The FDA is picky about drug names. It's been known to reject brand monikers because they're too similar to others already out there in the market, worried that harried physicians and pharmacists might accidentally give patients the wrong one.
The effects of a nasty flu season may wear off quickly, but two newly launched breast cancer drugs should help to keep the oncology increases coming.
Roche, whose patents have been under attack in India, is moving forward with plans to manufacture some drugs in the country, indicating it will drop the prices by as much as 50%, even as it faces a new threat from India's compulsory license law.
Roche sales grew last year. So did core earnings, by a healthy 10%. But the Swiss drugmaker's executives weren't jumping for joy. In fact, they were quite measured in their outlook for 2013, predicting sales growth of about 4%, along the same lines as its 2012 results.

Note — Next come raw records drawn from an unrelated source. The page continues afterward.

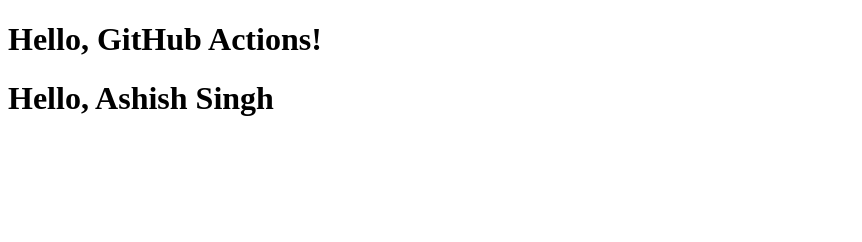
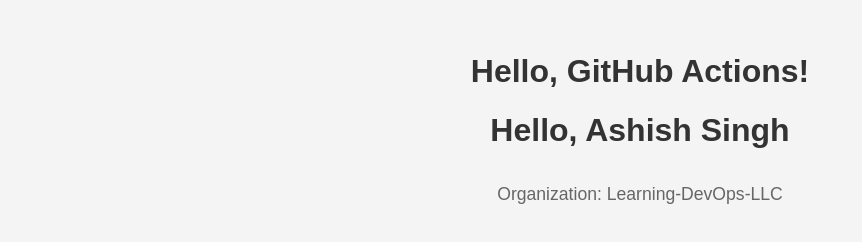
Before and after one commit to ASHISHs21/gh-deployment-workflow, a plain HTML site: page index.html in a window 1280 px wide. Shown: the whole page, without its empty margins (0-862 px from the left). Drawn offline with Linux system fonts and the light colour scheme.

Commit message:
Update index.html

```diff
--- a/index.html
+++ b/index.html
@@ -3,10 +3,33 @@
 <html lang="en">
 <head>
   <meta charset="UTF-8">
-  <title>Jarvis</title>
+  <meta name="viewport" content="width=device-width, initial-scale=1.0">
+  <meta name="description" content="A simple webpage powered by GitHub Actions">
+  <meta name="author" content="Ashish Singh - Learning-DevOps-LLC">
+  <title>Jarvis - GitHub Actions Demo</title>
+  <style>
+    body {
+      font-family: Arial, sans-serif;
+      background-color: #f4f4f4;
+      margin: 0;
+      padding: 2em;
+      text-align: center;
+    }
+
+    h1 {
+      color: #333;
+    }
+
+    .org-name {
+      margin-top: 2em;
+      font-size: 1.1em;
+      color: #666;
+    }
+  </style>
 </head>
 <body>
   <h1>Hello, GitHub Actions!</h1>
   <h1>Hello, Ashish Singh</h1>
+  <div class="org-name">Organization: Learning-DevOps-LLC</div>
 </body>
 </html>
```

Targeted drugs are becoming the focus of a growing number of companies, and manufacturers are responding by building more antibody drug conjugate manufacturing capacity.
India is taking another swipe at Big Pharma. Three swipes, in fact: The government has started the process of granting three more compulsory licenses, this time on cancer treatments from Roche and Bristol-Myers Squibb. That means cheap copies of the on-patent drugs could soon hit the Indian market.
Roche tightened its lock on the breast cancer treatment market, and its expectations for many more billions of dollars in annual revenue, when an EU panel gave thumbs up for approval of Perjeta.
Roche moved a step closer to adding another gem to its crown as the leading provider of therapies against a form of breast cancer. European officials backed approval of the Swiss drug giant's Perjeta (pertuzumab) for use as part of a combo attack on HER2-positive breast cancers.
While other drugmakers cut prices, set up access plans or wrangle with the Chinese government to sell products in that country, Roche ($RHHBY) is taking a more indirect tack. As Bloomberg reports, the Swiss drugmaker has teamed up with the reinsurer Swiss Re to sell private insurance to middle-class Chinese. That way, more patients can afford to use the company's pricey cancer drugs.
Did Roche ($RHHBY) bungle tens of thousands of adverse-event reports? European regulators aim to find out. The European Medicines Agency says it has started an "infringement procedure" against the Swiss drugmaker, to probe allegations that it dragged its feet on reporting potential side effects.